*Goal of the exercise:* Locate and copy each line in the data that contains the word "align".

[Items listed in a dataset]

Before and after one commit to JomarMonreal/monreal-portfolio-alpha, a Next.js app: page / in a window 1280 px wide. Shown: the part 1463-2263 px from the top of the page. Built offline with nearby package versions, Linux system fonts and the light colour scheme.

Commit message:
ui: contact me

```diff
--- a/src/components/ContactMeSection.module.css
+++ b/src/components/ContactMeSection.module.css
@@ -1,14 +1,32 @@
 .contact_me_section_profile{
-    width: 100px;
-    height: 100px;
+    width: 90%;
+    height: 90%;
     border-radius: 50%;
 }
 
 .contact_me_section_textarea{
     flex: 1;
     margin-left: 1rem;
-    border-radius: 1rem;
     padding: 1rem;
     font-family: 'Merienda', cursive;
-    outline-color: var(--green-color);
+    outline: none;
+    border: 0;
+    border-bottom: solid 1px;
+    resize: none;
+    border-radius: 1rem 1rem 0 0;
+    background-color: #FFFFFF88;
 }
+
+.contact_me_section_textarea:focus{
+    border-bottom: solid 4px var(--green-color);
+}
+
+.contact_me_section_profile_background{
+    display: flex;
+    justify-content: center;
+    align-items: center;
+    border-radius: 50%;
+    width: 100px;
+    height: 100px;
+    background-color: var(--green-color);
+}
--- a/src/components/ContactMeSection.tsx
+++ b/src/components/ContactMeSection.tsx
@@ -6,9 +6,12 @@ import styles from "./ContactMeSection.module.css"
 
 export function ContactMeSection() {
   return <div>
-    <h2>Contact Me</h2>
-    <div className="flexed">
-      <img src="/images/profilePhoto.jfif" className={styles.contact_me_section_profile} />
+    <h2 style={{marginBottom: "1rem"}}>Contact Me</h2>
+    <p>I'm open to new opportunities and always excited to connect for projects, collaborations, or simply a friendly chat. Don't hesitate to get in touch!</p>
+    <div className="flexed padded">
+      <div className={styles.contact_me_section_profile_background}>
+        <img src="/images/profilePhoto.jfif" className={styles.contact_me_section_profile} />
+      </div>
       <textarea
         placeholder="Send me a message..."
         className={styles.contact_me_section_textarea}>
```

---

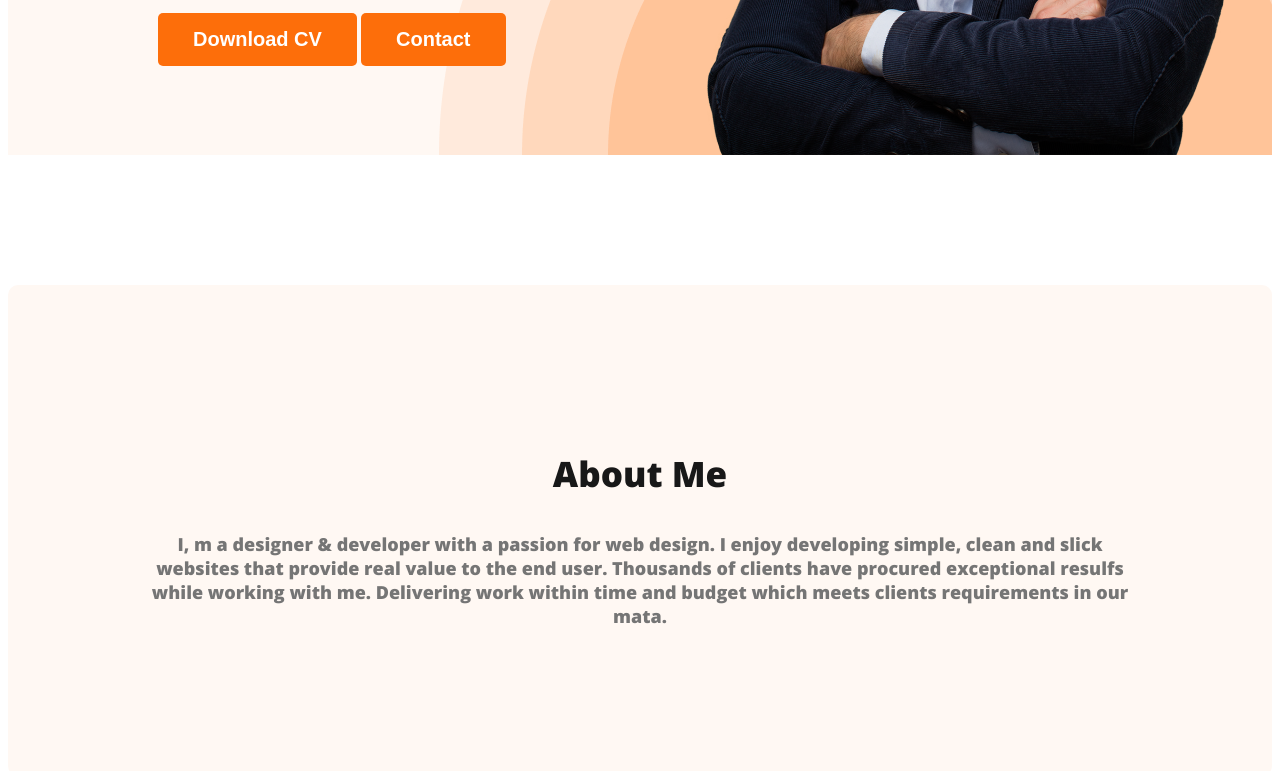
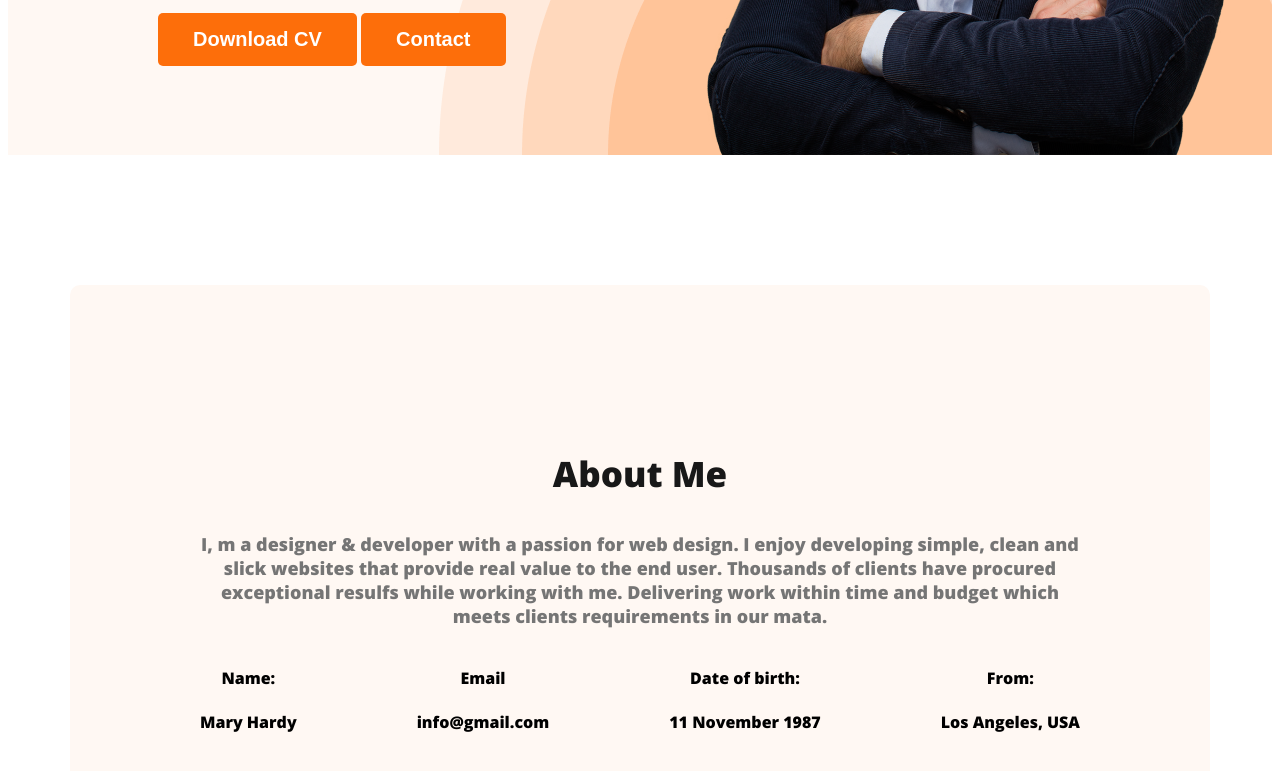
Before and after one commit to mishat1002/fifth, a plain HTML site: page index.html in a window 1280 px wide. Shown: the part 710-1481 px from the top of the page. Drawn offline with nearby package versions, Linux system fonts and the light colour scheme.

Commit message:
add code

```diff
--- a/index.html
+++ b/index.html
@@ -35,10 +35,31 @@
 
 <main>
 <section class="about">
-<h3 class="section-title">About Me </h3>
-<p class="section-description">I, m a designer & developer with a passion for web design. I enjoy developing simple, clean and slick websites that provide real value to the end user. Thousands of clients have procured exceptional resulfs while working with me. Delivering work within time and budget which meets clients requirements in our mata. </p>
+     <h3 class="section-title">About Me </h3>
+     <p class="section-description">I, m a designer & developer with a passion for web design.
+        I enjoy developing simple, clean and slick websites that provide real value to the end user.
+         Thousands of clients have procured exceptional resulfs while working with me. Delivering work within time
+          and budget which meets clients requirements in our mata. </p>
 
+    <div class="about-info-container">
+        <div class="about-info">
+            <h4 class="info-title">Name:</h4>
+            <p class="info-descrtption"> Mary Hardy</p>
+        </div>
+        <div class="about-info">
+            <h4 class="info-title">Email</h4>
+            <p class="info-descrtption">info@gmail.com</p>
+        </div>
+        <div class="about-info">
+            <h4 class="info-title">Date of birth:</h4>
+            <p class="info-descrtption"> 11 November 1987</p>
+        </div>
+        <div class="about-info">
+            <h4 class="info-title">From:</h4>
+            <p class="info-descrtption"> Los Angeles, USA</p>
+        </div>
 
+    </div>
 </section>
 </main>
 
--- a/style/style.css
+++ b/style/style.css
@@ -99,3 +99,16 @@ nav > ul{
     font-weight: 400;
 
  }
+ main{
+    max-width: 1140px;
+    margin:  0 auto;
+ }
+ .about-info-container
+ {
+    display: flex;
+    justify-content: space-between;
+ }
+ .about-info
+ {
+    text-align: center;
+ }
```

*Problem solution:*
+    align-items: center;
+    text-align: center;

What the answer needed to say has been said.